jewel bush kicks off our, “Meet______”series. This fun series features NOLA women by asking them questions that provide a glimpse into their personalities and lives. We never know what they’ll say.
Born & Raised or Transplant? Born and raised.
Day Job? Communications professional and columnist for The Uptown Messenger.
Dream Job? Launching and operating a franchise jet ski rental business throughout the Caribbean.
Advice for tourists? Don’t use New Orleans as a toilet. Just because you can drink and throw up on Bourbon Street doesn’t mean that you can treat the entire city like this. You may like the architecture and think the people here are darling, but please ask before you start snapping pictures of people going about their everyday lives and their property too.
What I love about NOLA? I love New Orleans in the springtime, right before the heat bears down on you. I love New Orleans’ distinct history and as I get older, I seek out the wisdom, advice and stories about the city from elders; these stories typically aren’t written in books, journals or newspapers. Here, we like to give directions not by north or west, but by bygone landmarks so knowing the history of the entire city is vital.

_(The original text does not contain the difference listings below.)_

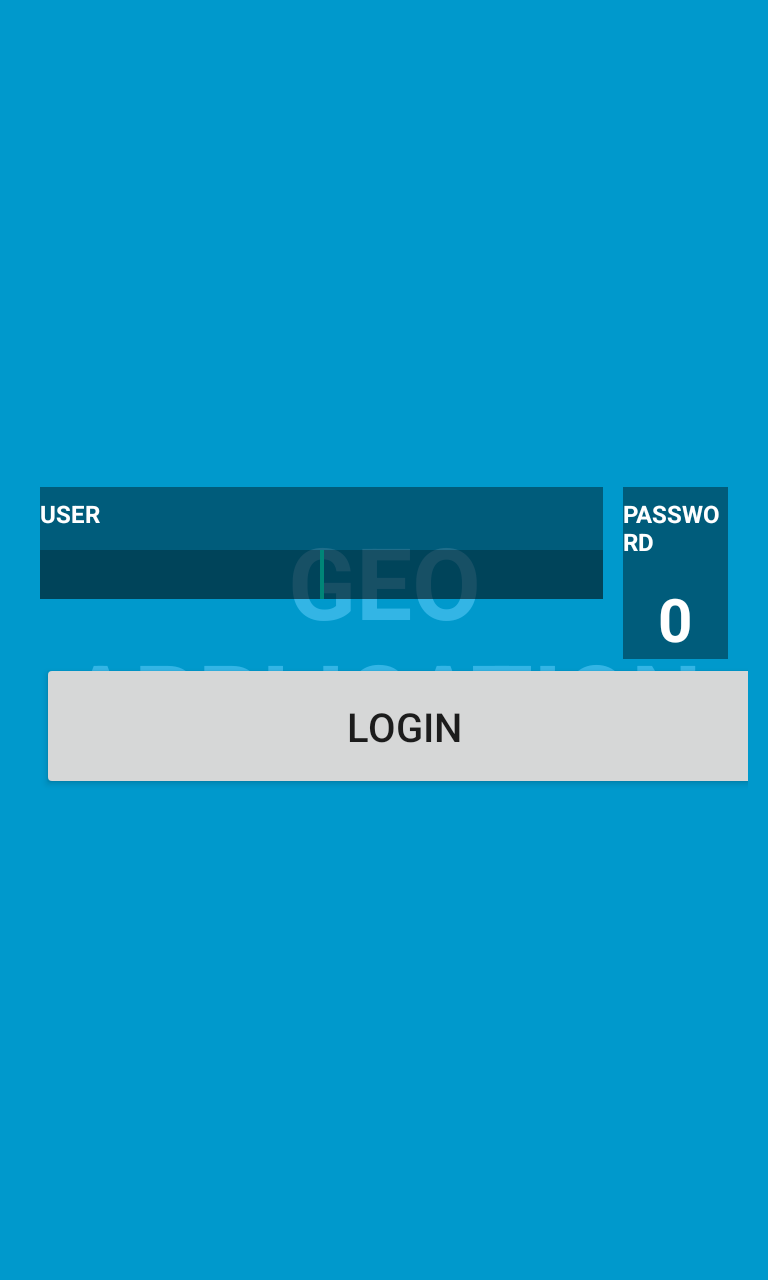
Repository: sebastianR1001/GeoApplication
Layout: GeoApplication/res/layout/login_fullscreen.xml
The author's editor kept a copy of each file at every save. The layout is drawn from the files as they stood at one save, then again after the next save.
It is drawn on a 768 x 1280 px phone screen (xhdpi) without system bars, with theme AppTheme; the app's code is not run.

Above is the layout before, as saved 2014-10-25 18:54:00.

### GeoApplication/res/layout/login_fullscreen.xml
<FrameLayout xmlns:android="http://schemas.android.com/apk/res/android"
    xmlns:tools="http://schemas.android.com/tools"
    android:layout_width="match_parent"
    android:layout_height="match_parent"
    android:background="#0099cc"
    tools:context="geo.geoapplication.FullscreenActivity" >

   <TextView
        android:layout_width="match_parent"
        android:layout_height="match_parent"
        android:gravity="center"
        android:keepScreenOn="true"
        android:text="@string/geo_application"
        android:textColor="#33b5e5"
        android:textSize="50sp"
        android:textStyle="bold" />


   <TableLayout
        android:layout_width="wrap_content"
        android:layout_height="wrap_content"
        android:layout_gravity="center"
        android:orientation="vertical"
        android:layout_marginLeft="10dp"
        android:layout_marginRight="10dp"  >

        <TableRow
            android:id="@+id/tableRow1"
            android:layout_width="wrap_content"
            android:layout_height="wrap_content"
            >

            <LinearLayout
		        android:id="@+id/userLayout"
		        style="?metaButtonBarStyle"
		        android:layout_width="wrap_content"
		        android:layout_height="wrap_content"
		        android:layout_weight="5"
		        android:layout_marginLeft="10dp"
		        android:background="@color/black_overlay"
		        android:orientation="vertical"
		        tools:ignore="UselessParent" >

			    <TextView
			        android:layout_width="match_parent"
			        android:layout_height="match_parent"
			        android:layout_marginTop="5dp"
			        android:text="@string/userText"
			        android:id="@+id/userText"
			        android:textColor="#ffffff"
			        android:textSize="12sp"
			        android:textStyle="bold" />

			    <EditText
			       android:id="@+id/userValue"
			       android:layout_width="match_parent"
			       android:layout_height="wrap_content"
			       android:gravity="center"
			       android:background="@color/white_overlay"
			       android:layout_marginTop="10dp"
			       android:ems="20" >

       <requestFocus />
   </EditText>

	        </LinearLayout>

			<LinearLayout
		        android:id="@+id/passwordLayout"
		        style="?metaButtonBarStyle"
		        android:layout_width="wrap_content"
		        android:layout_height="wrap_content"
		        android:layout_weight="5"
		        android:layout_marginRight="10dp"
		        android:layout_marginLeft="10dp"
		        android:background="@color/black_overlay"
		        android:orientation="vertical"
		        tools:ignore="UselessParent" >

			    <TextView
			        android:layout_width="match_parent"
			        android:layout_height="match_parent"
			        android:layout_marginTop="5dp"
			        android:text="@string/passwordText"
			        android:id="@+id/passwordText"
			        android:textColor="#ffffff"
			        android:textSize="12sp"
			        android:textStyle="bold" />

			    <TextView
			        android:layout_width="match_parent"
			        android:layout_height="match_parent"
			        android:text="@string/speed"
			        android:id="@+id/speed"
			        android:layout_marginTop="10dp"
			        android:gravity="center"
			        android:textColor="#ffffff"
			        android:textSize="30sp"
			        android:textStyle="bold" />
	        </LinearLayout>
        </TableRow>

        <TableRow
            android:id="@+id/tableRow10"
            android:layout_width="wrap_content"
            android:layout_height="wrap_content"
            >

            <Button
		        android:id="@+id/loginButton"
		        android:layout_width="135dp"
		        android:layout_height="67dp"
		        android:layout_marginLeft="10dp"
		        android:textSize="20sp"
		        android:text="@string/loginButton" />

		     <Button
		        android:id="@+id/newAccountButton"
		        android:layout_width="135dp"
		        android:layout_height="67dp"
		        android:layout_marginRight="10dp"
		        android:layout_marginLeft="10dp"
		        android:textSize="16sp"
		        android:text="@string/newAccountButton" />

        </TableRow>
    </TableLayout>
    <!--
         This FrameLayout insets its children based on system windows using
         android:fitsSystemWindows.
    -->

</FrameLayout>

### GeoApplication/res/values/strings.xml
<?xml version="1.0" encoding="utf-8"?>
<resources>

    <string name="app_name">GeoApplication</string>
    <string name="dummy_button">Dummy Button</string>
    <string name="dummy_content">DUMMY\nCONTENT</string>
    <string name="geo_application">GEO\nAPPLICATION</string>

    <string name="location">Location: ---</string>

    <string name="speedText">Speed</string>
    <string name="speed">0</string>
    <string name="speedUnit">km/h</string>

    <string name="time">00:00:00</string>
    <string name="timeText">Time</string>

    <string name="accuracy">Accuracy:</string>

    <string name="distance">0</string>
    <string name="distanceUnit">m</string>
    <string name="distanceText">Distance</string>

    <string name="altitude">0</string>
    <string name="altitudeUnit">AMSL</string>
    <string name="altitudeText">Altitude</string>

    <string name="last_fix">Last fix:</string>

    <string name="userText">USER</string>
    <string name="passwordText">PASSWORD</string>

    <string name="startButton">START</string>
    <string name="stopButton">STOP</string>
    <string name="resetButton">RESET</string>
    <string name="loginButton">LOGIN</string>
    <string name="newAccountButton">REGISTRATION</string>

    <string name="advancedText">ADVANCED</string>

</resources>

### GeoApplication/res/values/colors.xml
<resources>

    <color name="black_overlay">#66000000</color>
    <color name="white_overlay">#44000000</color>

</resources>

Loaded but not shown: GeoApplication/res/values/styles.xml (common file); GeoApplication/res/values-v11/styles.xml (common file); GeoApplication/res/values-v14/styles.xml (common file)

After the next save:
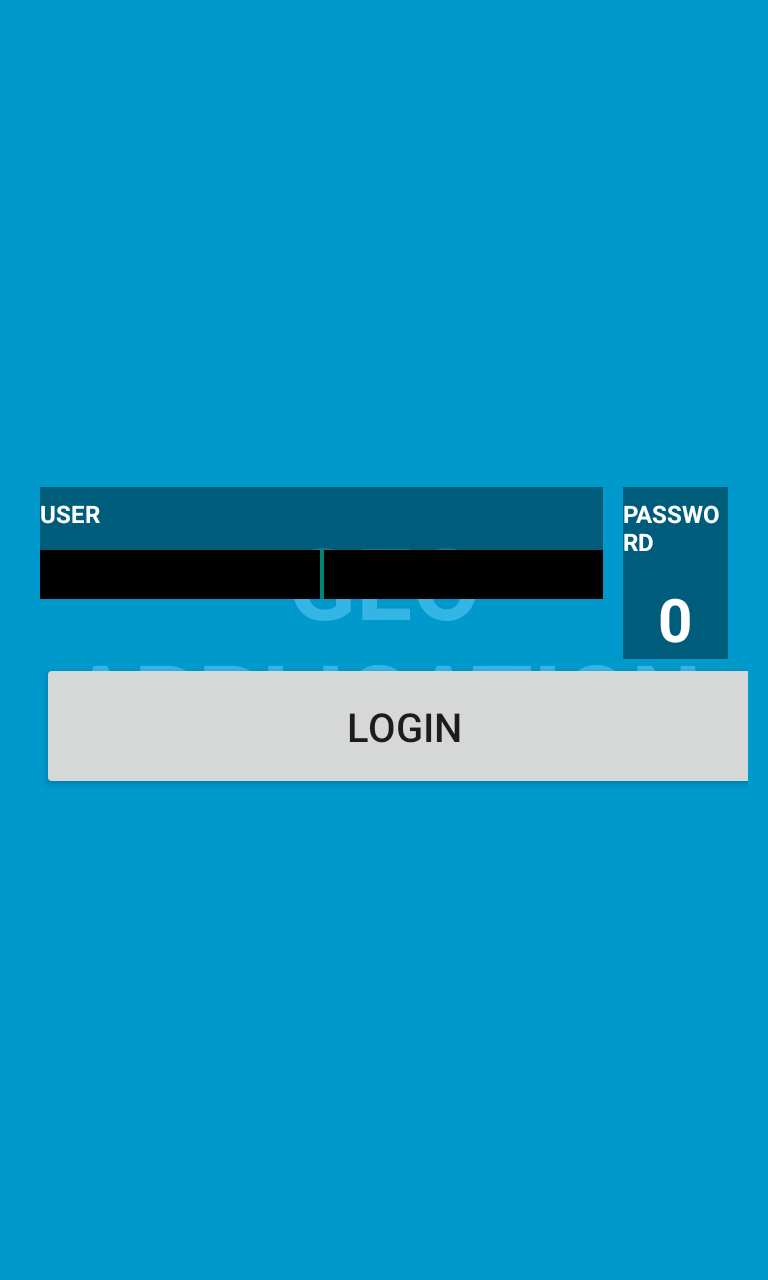
Saved 17 s later.
--- a/GeoApplication/res/values/colors.xml
+++ b/GeoApplication/res/values/colors.xml
@@ -1,6 +1,6 @@
 <resources>
 
     <color name="black_overlay">#66000000</color>
-    <color name="white_overlay">#44000000</color>
+    <color name="white_overlay">#ff000000</color>
 
 </resources>
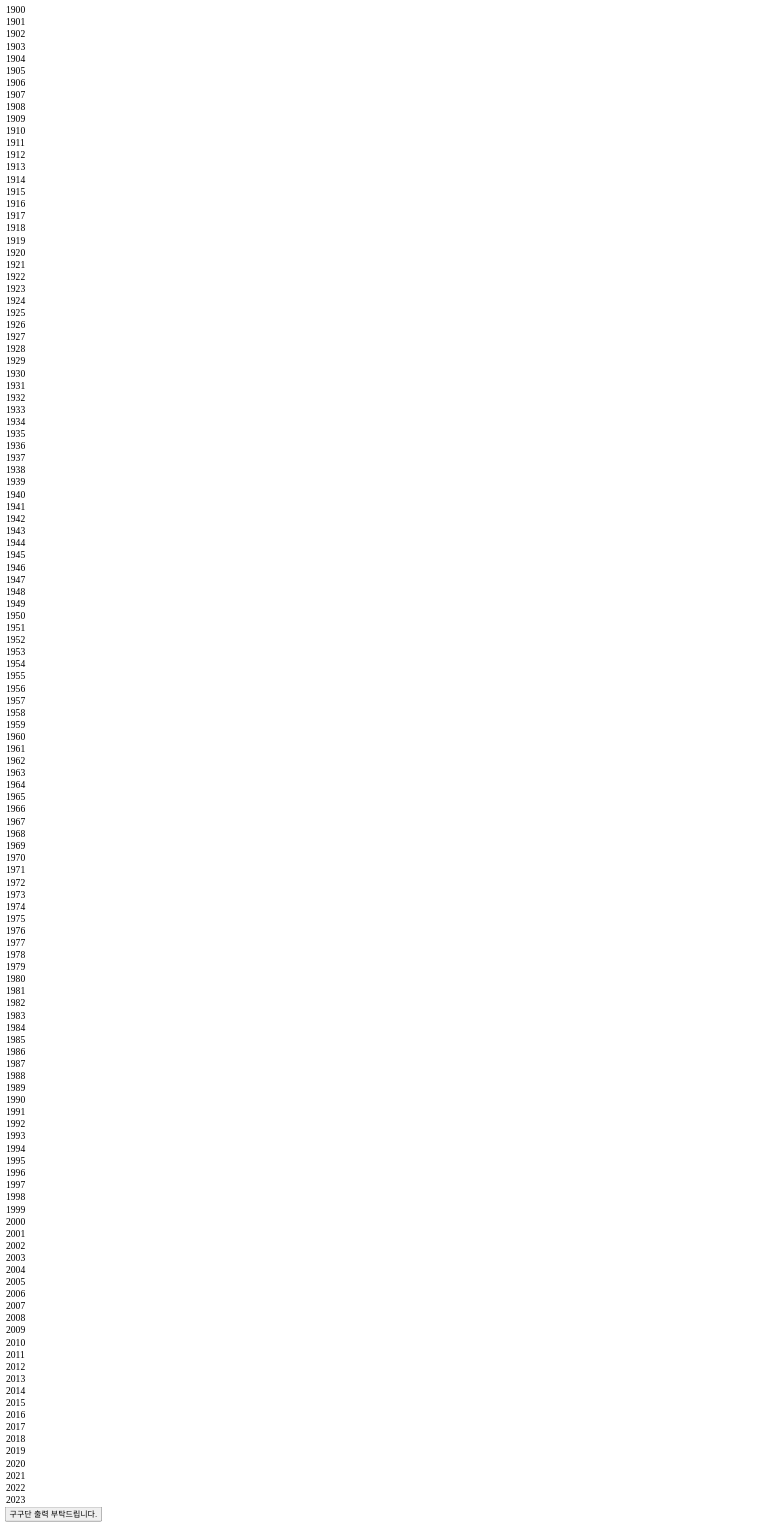
Repository: jinyoung9703/jsp-launch
Page: http://localhost/jsp01/gugudanSelect.jsp
The author's editor kept a copy of each file at every save. The page is drawn from the files as they stood at one save, then again after the next save.
The browser window is 1280 px wide. The pictures show the whole page, at 60% of full size.
The page is served by Tomcat 9. Other server files are loaded and not shown.

Above is the page before, as saved 2023-06-02 07:04:09.

### jsp01/src/main/webapp/gugudanSelect.jsp
<%@ page language="java" contentType="text/html; charset=UTF-8"
    pageEncoding="UTF-8"%>
<!DOCTYPE html>
<html>
<head>
<meta charset="UTF-8">
<title>Insert title here</title>
</head>
<body>
<form action='gugudanResult.jsp'>
<%
for(int i=1900;i<2024;i++){
	out.println("<option value='"+i+"'>"+i+"</option>");
}
%>

				<!-- <select name='dan'>
				<option value='1'>1</option>
				<option value='2'>2</option>
				<option value='3'>3</option>
				<option value='4'>4</option>
				<option value='5'>5</option>
				<option value='6'>6</option>
				<option value='7'>7</option>
				<option value='8'>8</option>
				<option value='9'>9</option> -->

				</select>
				<button>구구단 출력 부탁드립니다.</button>
				 </form>
</body>
</html>

After the next save:
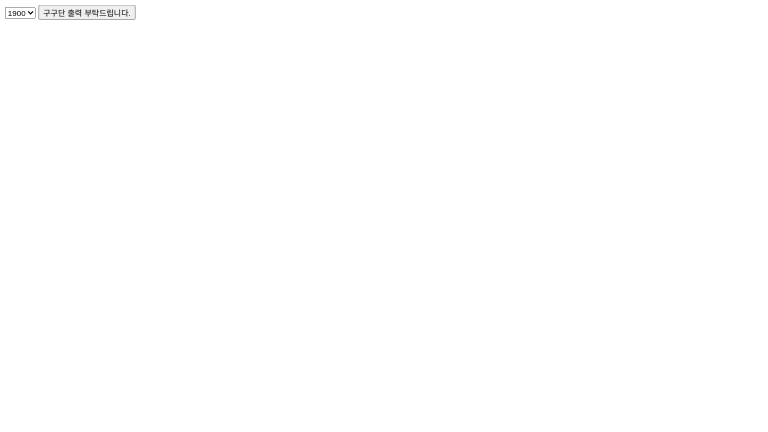
Saved 21 s later.
--- a/jsp01/src/main/webapp/gugudanSelect.jsp
+++ b/jsp01/src/main/webapp/gugudanSelect.jsp
@@ -8,13 +8,14 @@
 </head>
 <body>
 <form action='gugudanResult.jsp'>
+<select name='dan'>
 <%
 for(int i=1900;i<2024;i++){
 	out.println("<option value='"+i+"'>"+i+"</option>");
 }
 %>
 
-				<!-- <select name='dan'>
+				<!--
 				<option value='1'>1</option>
 				<option value='2'>2</option>
 				<option value='3'>3</option>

What have you learned from living in NOLA? In New Orleans, we often take our culture for granted. It’s so natural to us like breathing. And that’s how we get got! Folks come in and are so excited and geeked about the traditions and rituals that we take for granted that they end up stealing our stories from right under our noses. As a writer, reporter and storyteller, I believe that it is essential that we tell our own stories; that we own our narrative so we don’t have voyeurs coming in and Christopher Columbus discovering our heritage and rites.
To do this, we must first recognize the value in the everyday; in the very things that we tend to overlook.
Most people don’t know … I’d like to keep it like that, lol.
If you could hear what someone was thinking for day, who would you choose? My father.
A BrassyBrown woman is determined.
Four years ago, I started a group for writers of color in New Orleans called MelaNated Writers Collective. My vision was to create a community for writers and storytellers of all levels from those just starting out to those with MFA’s; to create a safe space to critique work and to share resources. I had no idea what it would look like or if folks felt a lack of community like I did. I wanted a space where I could talk candidly with colleagues about all the struggles of being an artist free from judgment.
We have grown and evolved during this time. Members have linked with one another to work on everything from photography projects to a traveling production of an original play that has traveled to Atlanta and Chicago.
We’ve held readings from everywhere to the New Orleans Museum of Art to locally-owned places like the JuJu Bag, Café Treme and the M. Francis Art Gallery. But our main focus is to support and lift up one another while we write, while we work, while we tell our stories.